### Task statement
Retype the entries word for word, leaving nothing out.

--- START ---

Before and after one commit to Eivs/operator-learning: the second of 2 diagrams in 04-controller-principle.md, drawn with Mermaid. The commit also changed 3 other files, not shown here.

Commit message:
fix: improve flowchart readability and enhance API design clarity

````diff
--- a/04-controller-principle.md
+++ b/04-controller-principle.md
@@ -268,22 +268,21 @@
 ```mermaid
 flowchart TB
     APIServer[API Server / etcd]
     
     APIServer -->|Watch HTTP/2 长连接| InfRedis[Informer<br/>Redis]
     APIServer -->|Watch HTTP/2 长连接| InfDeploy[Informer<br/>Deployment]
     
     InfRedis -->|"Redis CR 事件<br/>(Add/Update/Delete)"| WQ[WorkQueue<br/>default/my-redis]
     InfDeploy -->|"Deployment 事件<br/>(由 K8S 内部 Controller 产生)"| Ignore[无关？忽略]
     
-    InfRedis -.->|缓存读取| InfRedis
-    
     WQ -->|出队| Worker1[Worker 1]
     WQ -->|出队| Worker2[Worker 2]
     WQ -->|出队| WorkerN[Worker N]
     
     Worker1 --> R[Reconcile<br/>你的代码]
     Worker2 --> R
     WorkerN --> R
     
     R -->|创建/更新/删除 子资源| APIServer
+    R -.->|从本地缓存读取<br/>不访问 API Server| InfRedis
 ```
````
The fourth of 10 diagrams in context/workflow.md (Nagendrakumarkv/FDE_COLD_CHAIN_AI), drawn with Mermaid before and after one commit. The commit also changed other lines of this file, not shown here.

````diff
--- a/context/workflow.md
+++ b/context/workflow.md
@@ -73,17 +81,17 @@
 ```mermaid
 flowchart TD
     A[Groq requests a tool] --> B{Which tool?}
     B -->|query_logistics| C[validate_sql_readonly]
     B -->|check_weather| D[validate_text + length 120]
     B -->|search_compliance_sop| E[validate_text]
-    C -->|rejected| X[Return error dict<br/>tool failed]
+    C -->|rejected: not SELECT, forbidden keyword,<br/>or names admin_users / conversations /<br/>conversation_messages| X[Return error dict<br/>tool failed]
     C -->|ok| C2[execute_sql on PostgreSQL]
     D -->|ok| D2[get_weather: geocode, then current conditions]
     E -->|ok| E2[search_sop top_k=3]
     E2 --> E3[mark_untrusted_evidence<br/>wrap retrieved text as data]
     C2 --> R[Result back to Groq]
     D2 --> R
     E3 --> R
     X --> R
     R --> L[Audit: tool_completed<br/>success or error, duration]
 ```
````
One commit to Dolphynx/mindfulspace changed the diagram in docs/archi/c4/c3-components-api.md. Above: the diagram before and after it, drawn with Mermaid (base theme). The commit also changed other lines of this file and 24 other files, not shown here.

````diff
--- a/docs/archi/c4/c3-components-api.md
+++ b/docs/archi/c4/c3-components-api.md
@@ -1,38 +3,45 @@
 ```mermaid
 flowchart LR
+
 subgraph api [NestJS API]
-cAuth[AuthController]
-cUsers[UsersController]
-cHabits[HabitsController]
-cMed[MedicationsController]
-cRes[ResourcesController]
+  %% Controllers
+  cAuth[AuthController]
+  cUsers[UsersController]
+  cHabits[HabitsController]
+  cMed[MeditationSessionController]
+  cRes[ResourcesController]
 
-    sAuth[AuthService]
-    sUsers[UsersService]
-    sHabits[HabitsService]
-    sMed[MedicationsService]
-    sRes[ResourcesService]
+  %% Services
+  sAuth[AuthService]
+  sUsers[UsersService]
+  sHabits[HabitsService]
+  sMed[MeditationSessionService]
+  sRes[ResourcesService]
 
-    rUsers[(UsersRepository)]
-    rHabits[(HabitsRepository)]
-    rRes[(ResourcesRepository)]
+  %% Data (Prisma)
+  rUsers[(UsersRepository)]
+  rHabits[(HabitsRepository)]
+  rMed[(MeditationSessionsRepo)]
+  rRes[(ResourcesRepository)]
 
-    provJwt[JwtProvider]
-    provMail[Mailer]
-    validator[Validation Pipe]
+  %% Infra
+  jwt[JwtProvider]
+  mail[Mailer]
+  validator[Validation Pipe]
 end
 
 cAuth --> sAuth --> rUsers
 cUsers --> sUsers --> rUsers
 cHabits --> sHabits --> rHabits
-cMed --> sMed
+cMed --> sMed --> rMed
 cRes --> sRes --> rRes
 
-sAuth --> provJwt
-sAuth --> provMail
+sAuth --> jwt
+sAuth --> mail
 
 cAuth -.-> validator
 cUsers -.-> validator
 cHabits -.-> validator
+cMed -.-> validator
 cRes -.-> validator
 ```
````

--- END ---

### Answer area
Before and after one commit to Eivs/operator-learning: the second of 2 diagrams in 04-controller-principle.md, drawn with Mermaid. The commit also changed 3 other files, not shown here.

Commit message:
fix: improve flowchart readability and enhance API design clarity

````diff
--- a/04-controller-principle.md
+++ b/04-controller-principle.md
@@ -268,22 +268,21 @@
 ```mermaid
 flowchart TB
     APIServer[API Server / etcd]
     
     APIServer -->|Watch HTTP/2 长连接| InfRedis[Informer<br/>Redis]
     APIServer -->|Watch HTTP/2 长连接| InfDeploy[Informer<br/>Deployment]
     
     InfRedis -->|"Redis CR 事件<br/>(Add/Update/Delete)"| WQ[WorkQueue<br/>default/my-redis]
     InfDeploy -->|"Deployment 事件<br/>(由 K8S 内部 Controller 产生)"| Ignore[无关？忽略]
     
-    InfRedis -.->|缓存读取| InfRedis
-    
     WQ -->|出队| Worker1[Worker 1]
     WQ -->|出队| Worker2[Worker 2]
     WQ -->|出队| WorkerN[Worker N]
     
     Worker1 --> R[Reconcile<br/>你的代码]
     Worker2 --> R
     WorkerN --> R
     
     R -->|创建/更新/删除 子资源| APIServer
+    R -.->|从本地缓存读取<br/>不访问 API Server| InfRedis
 ```
````
The fourth of 10 diagrams in context/workflow.md (Nagendrakumarkv/FDE_COLD_CHAIN_AI), drawn with Mermaid before and after one commit. The commit also changed other lines of this file, not shown here.

````diff
--- a/context/workflow.md
+++ b/context/workflow.md
@@ -73,17 +81,17 @@
 ```mermaid
 flowchart TD
     A[Groq requests a tool] --> B{Which tool?}
     B -->|query_logistics| C[validate_sql_readonly]
     B -->|check_weather| D[validate_text + length 120]
     B -->|search_compliance_sop| E[validate_text]
-    C -->|rejected| X[Return error dict<br/>tool failed]
+    C -->|rejected: not SELECT, forbidden keyword,<br/>or names admin_users / conversations /<br/>conversation_messages| X[Return error dict<br/>tool failed]
     C -->|ok| C2[execute_sql on PostgreSQL]
     D -->|ok| D2[get_weather: geocode, then current conditions]
     E -->|ok| E2[search_sop top_k=3]
     E2 --> E3[mark_untrusted_evidence<br/>wrap retrieved text as data]
     C2 --> R[Result back to Groq]
     D2 --> R
     E3 --> R
     X --> R
     R --> L[Audit: tool_completed<br/>success or error, duration]
 ```
````
One commit to Dolphynx/mindfulspace changed the diagram in docs/archi/c4/c3-components-api.md. Above: the diagram before and after it, drawn with Mermaid (base theme). The commit also changed other lines of this file and 24 other files, not shown here.

````diff
--- a/docs/archi/c4/c3-components-api.md
+++ b/docs/archi/c4/c3-components-api.md
@@ -1,38 +3,45 @@
 ```mermaid
 flowchart LR
+
 subgraph api [NestJS API]
-cAuth[AuthController]
-cUsers[UsersController]
-cHabits[HabitsController]
-cMed[MedicationsController]
-cRes[ResourcesController]
+  %% Controllers
+  cAuth[AuthController]
+  cUsers[UsersController]
+  cHabits[HabitsController]
+  cMed[MeditationSessionController]
+  cRes[ResourcesController]
 
-    sAuth[AuthService]
-    sUsers[UsersService]
-    sHabits[HabitsService]
-    sMed[MedicationsService]
-    sRes[ResourcesService]
+  %% Services
+  sAuth[AuthService]
+  sUsers[UsersService]
+  sHabits[HabitsService]
+  sMed[MeditationSessionService]
+  sRes[ResourcesService]
 
-    rUsers[(UsersRepository)]
-    rHabits[(HabitsRepository)]
-    rRes[(ResourcesRepository)]
+  %% Data (Prisma)
+  rUsers[(UsersRepository)]
+  rHabits[(HabitsRepository)]
+  rMed[(MeditationSessionsRepo)]
+  rRes[(ResourcesRepository)]
 
-    provJwt[JwtProvider]
-    provMail[Mailer]
-    validator[Validation Pipe]
+  %% Infra
+  jwt[JwtProvider]
+  mail[Mailer]
+  validator[Validation Pipe]
 end
 
 cAuth --> sAuth --> rUsers
 cUsers --> sUsers --> rUsers
 cHabits --> sHabits --> rHabits
-cMed --> sMed
+cMed --> sMed --> rMed
 cRes --> sRes --> rRes
 
-sAuth --> provJwt
-sAuth --> provMail
+sAuth --> jwt
+sAuth --> mail
 
 cAuth -.-> validator
 cUsers -.-> validator
 cHabits -.-> validator
+cMed -.-> validator
 cRes -.-> validator
 ```
````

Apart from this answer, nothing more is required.